Porn clean-up calls for drive and stamina

The seriousness of the moment was lightened when the two politicians admitted
that they, too, had been watching pirated VCDs.

The fact that so many VCDs are being openly sold,
particularly at night markets and five-foot ways, is proof that there is a
demand.

No Malaysian will admit on record that they buy these fakes, at RM5 each or
less, but there certainly is a market for them.

Among the many reasons why Malaysians buy pirated VCDs – mostly movies – is
because they are out on the streets faster than at the cinemas.

As much as Malaysians are aware that stolen intellectual property is a crime,
the reality of the pocket seems to have taken priority.

Malaysians also prefer to watch their movies uncensored. Most of us are simply
tired of our Censorship Board, comprising mostly retired civil servants who
seem out of touch with the growing sophistication of Malaysians.

These scissors-wielding protectors of society have earned the wrath of most
Malaysians who find most of their decisions ridiculous.

But pirated VCDs have come with a price for Malaysians who want cheap movies –
the easier availability of pornographic shows.

South Korean, Hong Kong and Japanese smut now flood the VCD market and school
children are said to be among the big buyers.

According to one recent church survey in Malaysia, pornographic addiction is
now the biggest problem for the Christian community.

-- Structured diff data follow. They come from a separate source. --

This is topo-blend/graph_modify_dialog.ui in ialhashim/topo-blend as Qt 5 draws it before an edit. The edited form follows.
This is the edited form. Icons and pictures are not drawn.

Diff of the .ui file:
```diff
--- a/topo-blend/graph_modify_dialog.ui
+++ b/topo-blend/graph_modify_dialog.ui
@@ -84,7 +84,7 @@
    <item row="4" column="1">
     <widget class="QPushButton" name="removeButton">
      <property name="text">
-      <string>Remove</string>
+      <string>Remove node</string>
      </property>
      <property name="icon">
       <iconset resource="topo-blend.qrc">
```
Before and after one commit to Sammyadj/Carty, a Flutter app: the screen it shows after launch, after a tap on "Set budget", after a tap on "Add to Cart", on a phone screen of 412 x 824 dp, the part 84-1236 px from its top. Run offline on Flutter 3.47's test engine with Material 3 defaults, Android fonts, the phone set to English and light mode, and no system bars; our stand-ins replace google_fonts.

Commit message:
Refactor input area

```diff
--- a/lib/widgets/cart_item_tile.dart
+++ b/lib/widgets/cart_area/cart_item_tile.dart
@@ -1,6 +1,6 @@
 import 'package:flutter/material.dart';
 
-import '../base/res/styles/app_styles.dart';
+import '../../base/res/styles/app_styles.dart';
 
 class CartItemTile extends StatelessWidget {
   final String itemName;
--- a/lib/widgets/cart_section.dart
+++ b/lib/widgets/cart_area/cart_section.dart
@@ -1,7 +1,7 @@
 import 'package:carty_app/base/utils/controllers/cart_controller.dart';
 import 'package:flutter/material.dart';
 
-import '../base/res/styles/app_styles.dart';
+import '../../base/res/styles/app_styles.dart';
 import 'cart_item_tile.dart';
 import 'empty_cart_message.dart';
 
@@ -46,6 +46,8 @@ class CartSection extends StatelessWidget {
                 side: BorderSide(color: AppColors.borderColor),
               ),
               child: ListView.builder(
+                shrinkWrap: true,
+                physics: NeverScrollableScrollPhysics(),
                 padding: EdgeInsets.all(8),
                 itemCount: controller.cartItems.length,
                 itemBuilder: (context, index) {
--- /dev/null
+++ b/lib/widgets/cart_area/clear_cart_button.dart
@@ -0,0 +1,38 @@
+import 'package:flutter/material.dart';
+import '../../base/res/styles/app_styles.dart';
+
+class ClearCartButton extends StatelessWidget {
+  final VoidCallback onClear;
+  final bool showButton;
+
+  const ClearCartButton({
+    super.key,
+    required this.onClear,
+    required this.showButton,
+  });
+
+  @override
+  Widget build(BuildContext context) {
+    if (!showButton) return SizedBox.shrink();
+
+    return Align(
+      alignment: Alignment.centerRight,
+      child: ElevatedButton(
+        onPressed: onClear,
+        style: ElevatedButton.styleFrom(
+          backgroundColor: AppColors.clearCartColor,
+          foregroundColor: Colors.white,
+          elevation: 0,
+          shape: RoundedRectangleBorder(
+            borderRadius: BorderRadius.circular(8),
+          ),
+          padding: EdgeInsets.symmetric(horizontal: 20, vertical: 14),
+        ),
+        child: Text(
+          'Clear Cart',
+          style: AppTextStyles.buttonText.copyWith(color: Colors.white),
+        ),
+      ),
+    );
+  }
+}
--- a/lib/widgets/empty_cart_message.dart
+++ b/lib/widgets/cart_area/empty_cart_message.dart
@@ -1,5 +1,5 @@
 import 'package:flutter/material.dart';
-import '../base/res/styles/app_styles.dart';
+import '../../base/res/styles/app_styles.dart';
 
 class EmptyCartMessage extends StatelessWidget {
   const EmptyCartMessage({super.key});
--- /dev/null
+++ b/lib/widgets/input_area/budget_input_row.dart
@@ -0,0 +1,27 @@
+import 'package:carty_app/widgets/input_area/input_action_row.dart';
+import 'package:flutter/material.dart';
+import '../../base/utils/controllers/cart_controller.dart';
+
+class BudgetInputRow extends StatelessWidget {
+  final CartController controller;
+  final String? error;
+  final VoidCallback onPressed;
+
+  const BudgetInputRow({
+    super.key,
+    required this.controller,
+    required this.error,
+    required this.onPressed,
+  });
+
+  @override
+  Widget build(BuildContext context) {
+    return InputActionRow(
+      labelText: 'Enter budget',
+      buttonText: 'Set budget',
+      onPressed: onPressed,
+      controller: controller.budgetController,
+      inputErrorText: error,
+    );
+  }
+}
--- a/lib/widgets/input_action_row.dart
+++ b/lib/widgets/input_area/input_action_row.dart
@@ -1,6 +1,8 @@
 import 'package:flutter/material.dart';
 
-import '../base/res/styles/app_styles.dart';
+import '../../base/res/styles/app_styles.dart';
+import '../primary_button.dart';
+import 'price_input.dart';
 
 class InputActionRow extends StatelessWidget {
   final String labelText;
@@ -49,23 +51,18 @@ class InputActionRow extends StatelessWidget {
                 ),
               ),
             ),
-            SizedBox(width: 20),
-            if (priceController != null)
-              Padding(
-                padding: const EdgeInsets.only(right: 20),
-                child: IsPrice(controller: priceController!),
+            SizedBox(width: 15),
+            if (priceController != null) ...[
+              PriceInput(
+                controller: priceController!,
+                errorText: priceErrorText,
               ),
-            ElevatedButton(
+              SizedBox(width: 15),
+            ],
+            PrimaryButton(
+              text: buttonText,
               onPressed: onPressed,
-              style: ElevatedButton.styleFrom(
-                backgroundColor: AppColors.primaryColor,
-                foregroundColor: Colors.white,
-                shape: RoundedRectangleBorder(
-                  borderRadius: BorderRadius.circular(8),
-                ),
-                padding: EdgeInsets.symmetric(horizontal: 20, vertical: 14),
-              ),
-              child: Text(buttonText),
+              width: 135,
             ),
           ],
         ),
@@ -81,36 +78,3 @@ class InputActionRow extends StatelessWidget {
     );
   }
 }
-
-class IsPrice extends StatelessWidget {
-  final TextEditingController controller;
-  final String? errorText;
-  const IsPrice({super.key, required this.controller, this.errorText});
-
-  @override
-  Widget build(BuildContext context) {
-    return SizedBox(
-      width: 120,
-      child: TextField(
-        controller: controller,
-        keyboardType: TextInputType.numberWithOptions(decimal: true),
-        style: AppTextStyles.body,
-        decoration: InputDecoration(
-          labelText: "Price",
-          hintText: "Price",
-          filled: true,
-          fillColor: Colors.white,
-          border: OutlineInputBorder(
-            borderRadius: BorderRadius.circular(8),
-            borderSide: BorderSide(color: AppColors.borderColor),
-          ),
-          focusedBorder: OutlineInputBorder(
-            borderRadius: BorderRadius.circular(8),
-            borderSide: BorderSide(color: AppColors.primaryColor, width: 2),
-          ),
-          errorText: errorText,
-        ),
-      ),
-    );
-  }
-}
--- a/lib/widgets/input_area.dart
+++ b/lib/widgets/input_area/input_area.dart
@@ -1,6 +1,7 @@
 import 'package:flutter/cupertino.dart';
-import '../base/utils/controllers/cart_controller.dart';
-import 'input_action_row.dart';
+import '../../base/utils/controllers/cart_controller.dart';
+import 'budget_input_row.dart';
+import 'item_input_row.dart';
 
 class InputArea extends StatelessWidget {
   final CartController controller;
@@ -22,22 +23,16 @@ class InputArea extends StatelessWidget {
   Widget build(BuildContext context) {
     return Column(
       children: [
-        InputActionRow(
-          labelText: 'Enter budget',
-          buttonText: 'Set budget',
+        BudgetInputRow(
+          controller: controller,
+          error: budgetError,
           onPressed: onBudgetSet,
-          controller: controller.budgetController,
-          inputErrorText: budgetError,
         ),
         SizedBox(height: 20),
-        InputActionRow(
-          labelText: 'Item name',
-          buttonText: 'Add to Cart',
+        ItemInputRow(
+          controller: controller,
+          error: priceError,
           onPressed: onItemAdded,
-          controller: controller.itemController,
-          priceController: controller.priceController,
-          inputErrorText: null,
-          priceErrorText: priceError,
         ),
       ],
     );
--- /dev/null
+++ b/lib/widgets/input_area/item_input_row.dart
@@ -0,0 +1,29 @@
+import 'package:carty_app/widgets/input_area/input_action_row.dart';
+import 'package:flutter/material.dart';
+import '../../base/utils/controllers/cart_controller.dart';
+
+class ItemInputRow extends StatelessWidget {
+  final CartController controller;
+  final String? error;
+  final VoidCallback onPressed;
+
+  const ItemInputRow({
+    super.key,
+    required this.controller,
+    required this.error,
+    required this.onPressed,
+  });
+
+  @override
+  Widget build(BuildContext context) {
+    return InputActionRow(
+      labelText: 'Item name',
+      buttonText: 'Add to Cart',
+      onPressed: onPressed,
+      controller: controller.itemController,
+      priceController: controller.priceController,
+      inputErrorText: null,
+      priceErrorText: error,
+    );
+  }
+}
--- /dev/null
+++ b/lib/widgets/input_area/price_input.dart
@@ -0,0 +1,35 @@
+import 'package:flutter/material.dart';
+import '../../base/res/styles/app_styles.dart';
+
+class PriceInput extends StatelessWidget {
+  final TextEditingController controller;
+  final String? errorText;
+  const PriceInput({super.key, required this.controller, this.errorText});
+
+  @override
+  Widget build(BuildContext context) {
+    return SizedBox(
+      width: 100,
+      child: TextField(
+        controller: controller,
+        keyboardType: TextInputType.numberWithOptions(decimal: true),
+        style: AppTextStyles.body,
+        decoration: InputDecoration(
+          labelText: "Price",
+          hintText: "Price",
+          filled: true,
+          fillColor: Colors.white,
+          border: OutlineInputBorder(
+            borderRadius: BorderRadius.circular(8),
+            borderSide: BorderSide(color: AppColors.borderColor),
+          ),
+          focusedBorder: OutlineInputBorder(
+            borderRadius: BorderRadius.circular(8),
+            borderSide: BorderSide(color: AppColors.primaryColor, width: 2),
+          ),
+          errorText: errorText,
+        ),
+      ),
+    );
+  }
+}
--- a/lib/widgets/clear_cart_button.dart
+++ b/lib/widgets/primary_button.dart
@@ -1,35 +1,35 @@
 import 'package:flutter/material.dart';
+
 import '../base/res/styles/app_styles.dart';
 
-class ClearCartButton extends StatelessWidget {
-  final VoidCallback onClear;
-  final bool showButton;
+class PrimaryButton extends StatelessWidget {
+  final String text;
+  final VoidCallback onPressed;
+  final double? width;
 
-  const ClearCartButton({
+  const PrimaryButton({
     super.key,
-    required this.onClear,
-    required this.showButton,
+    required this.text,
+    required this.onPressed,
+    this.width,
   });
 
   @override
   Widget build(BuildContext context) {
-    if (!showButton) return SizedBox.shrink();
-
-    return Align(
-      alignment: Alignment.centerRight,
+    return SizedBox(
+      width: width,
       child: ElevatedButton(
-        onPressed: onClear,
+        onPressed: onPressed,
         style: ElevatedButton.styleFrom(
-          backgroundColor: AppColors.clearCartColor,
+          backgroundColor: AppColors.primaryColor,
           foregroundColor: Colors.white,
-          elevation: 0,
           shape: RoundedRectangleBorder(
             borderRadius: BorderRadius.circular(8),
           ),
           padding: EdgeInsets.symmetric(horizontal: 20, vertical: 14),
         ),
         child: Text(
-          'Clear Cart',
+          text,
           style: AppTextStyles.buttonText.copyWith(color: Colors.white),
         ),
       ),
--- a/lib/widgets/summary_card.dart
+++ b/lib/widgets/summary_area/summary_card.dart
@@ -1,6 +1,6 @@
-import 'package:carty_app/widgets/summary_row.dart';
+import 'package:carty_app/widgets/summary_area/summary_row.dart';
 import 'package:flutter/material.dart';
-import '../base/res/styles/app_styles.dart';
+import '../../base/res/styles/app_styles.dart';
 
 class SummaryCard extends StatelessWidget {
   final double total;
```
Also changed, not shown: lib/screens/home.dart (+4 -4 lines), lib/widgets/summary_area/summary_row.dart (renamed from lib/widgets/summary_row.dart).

It has affected not just
churchgoers but also church workers such as pastors.

The problem is not just the occasional purchase of a pornographic VCD but an
addiction either through VCD or the Internet.

Realising the magnitude of this social concern, Deputy Prime Minister Datuk
Seri Abdullah Badawi has taken the right step in ordering a joint assault on
pornographic VCD, with the various agencies vowing to go after manufacturers,
production houses and street peddlers to stamp out this menace.

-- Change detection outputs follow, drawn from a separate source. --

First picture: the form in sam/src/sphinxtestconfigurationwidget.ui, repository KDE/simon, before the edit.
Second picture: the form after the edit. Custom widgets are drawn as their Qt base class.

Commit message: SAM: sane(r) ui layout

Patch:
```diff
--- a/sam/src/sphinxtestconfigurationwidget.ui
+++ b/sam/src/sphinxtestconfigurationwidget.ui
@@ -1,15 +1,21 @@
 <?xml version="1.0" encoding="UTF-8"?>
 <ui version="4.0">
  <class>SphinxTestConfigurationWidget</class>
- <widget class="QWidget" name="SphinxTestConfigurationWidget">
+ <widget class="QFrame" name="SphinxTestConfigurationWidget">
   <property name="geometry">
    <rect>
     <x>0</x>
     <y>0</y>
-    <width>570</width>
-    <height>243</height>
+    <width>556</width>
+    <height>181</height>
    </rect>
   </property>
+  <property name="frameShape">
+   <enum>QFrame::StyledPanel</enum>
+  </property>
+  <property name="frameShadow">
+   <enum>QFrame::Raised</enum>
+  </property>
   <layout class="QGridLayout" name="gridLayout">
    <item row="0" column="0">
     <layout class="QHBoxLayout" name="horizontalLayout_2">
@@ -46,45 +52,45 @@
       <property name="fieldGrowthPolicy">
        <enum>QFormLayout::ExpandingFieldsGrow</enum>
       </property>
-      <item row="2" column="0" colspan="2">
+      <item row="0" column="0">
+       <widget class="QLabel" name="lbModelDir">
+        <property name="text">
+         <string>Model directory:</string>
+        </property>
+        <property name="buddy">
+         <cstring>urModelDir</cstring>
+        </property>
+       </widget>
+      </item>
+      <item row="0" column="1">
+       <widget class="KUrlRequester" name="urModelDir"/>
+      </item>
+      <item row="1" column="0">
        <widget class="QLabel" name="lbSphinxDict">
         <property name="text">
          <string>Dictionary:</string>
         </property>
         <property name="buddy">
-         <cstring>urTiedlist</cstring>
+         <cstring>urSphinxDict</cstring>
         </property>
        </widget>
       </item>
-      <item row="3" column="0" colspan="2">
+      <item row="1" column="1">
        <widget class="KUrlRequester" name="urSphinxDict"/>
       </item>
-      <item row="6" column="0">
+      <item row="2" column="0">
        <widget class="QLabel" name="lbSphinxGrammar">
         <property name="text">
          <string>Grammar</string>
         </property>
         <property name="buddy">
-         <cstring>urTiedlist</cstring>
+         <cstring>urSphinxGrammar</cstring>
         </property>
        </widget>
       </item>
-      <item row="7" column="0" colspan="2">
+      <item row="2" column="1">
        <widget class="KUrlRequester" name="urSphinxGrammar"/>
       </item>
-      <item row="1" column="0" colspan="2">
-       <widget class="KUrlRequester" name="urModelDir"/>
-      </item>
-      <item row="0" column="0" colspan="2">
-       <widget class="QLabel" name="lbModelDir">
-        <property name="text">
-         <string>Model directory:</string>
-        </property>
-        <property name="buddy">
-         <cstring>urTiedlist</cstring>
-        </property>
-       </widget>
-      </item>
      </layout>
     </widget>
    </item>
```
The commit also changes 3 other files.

Last year, Prime Minister Datuk Seri Dr Mahathir Mohamad gave a similar order
and, for a while, the authorities concerned sprang into a series of
high-profile action. However, the operations dissipated after a while.

It remains to be seen whether these agencies have the determination and stamina
to keep at it in this current clampdown.

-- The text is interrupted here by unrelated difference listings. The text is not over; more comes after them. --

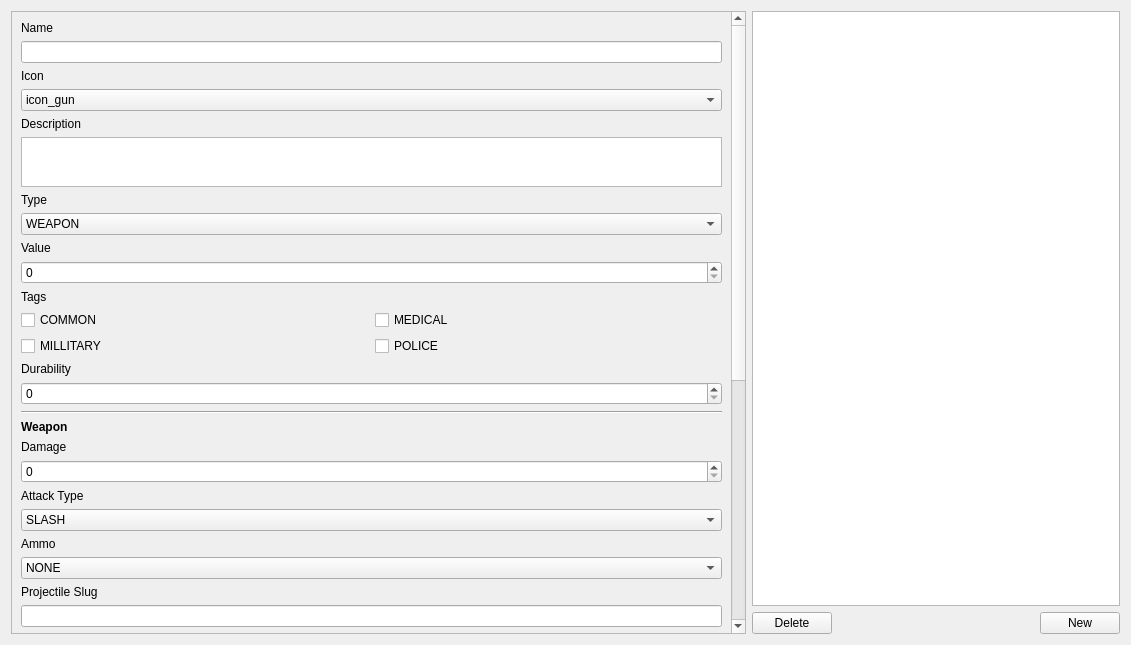
Above: ui/tabitems.ui from Boxfort/ZombieDataApp before the change. Below: the same form after it.
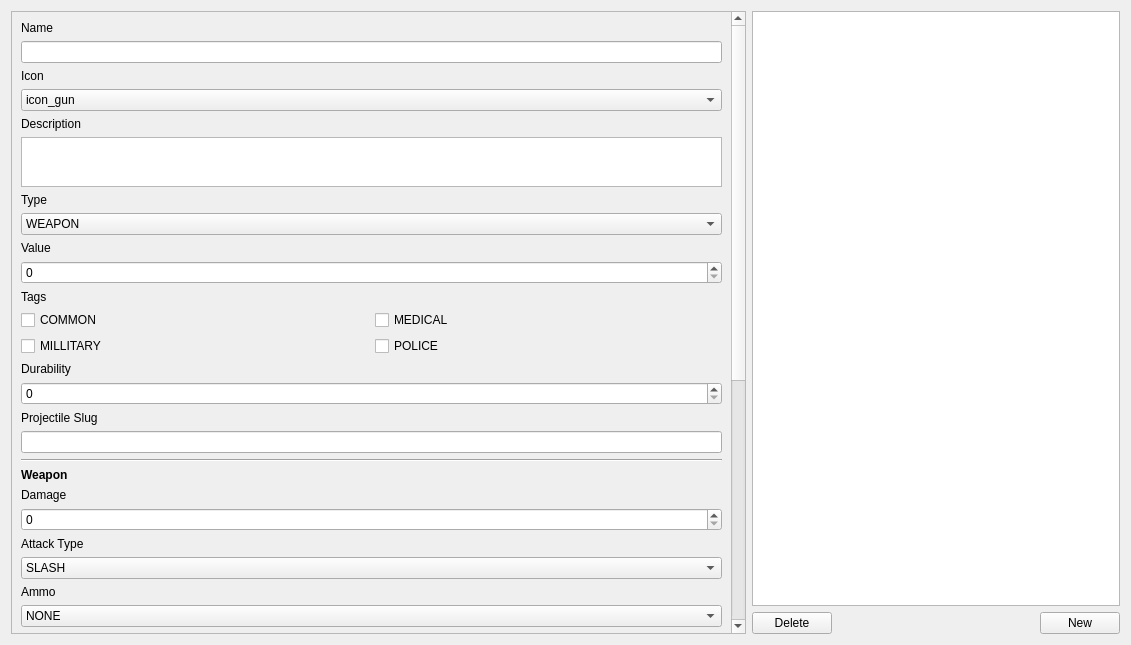
That is the form after the change.

Commit message: add projectile slugs

What changed in the file:
```diff
--- a/ui/tabitems.ui
+++ b/ui/tabitems.ui
@@ -23,7 +23,7 @@
       <property name="geometry">
        <rect>
         <x>0</x>
-        <y>-200</y>
+        <y>-191</y>
         <width>722</width>
         <height>1132</height>
        </rect>
@@ -204,6 +204,16 @@
        <item>
         <widget class="QSpinBox" name="spinner_item_durability"/>
        </item>
+       <item>
+        <widget class="QLabel" name="label_projectile_slug">
+         <property name="text">
+          <string>Projectile Slug</string>
+         </property>
+        </widget>
+       </item>
+       <item>
+        <widget class="QLineEdit" name="text_projectile_slug"/>
+       </item>
        <item>
         <widget class="Line" name="line">
          <property name="orientation">
@@ -305,16 +315,6 @@
          </item>
         </widget>
        </item>
-       <item>
-        <widget class="QLabel" name="label_12">
-         <property name="text">
-          <string>Projectile Slug</string>
-         </property>
-        </widget>
-       </item>
-       <item>
-        <widget class="QLineEdit" name="text_projectile_slug"/>
-       </item>
        <item>
         <widget class="Line" name="line_2">
          <property name="orientation">
```
The commit also changes 2 other files.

To make the operations more meaningful, the Anti-Corruption Agency should be
roped in with its own investigations.

The pirated VCD market is too lucrative and no one will be surprised if
powerful forces are found to be involved.

Let's not fool ourselves into believing that eradicating smut peddlers from our
neighbourhoods would solve our problem.

The menace is easily available on the Internet in the privacy of our homes, and
sometimes for free.

Unless we monitor our children's usage of the Internet, we cannot be certain of
the websites they visit.

We would only be paying the telephone bill, believing that our hard-working
youngsters are on the way to Harvard.

There is a positive note, however. Remember when the first video recorders came
to Malaysia, pornographic video tapes were the rage but soon, people got bored
and went on to other things.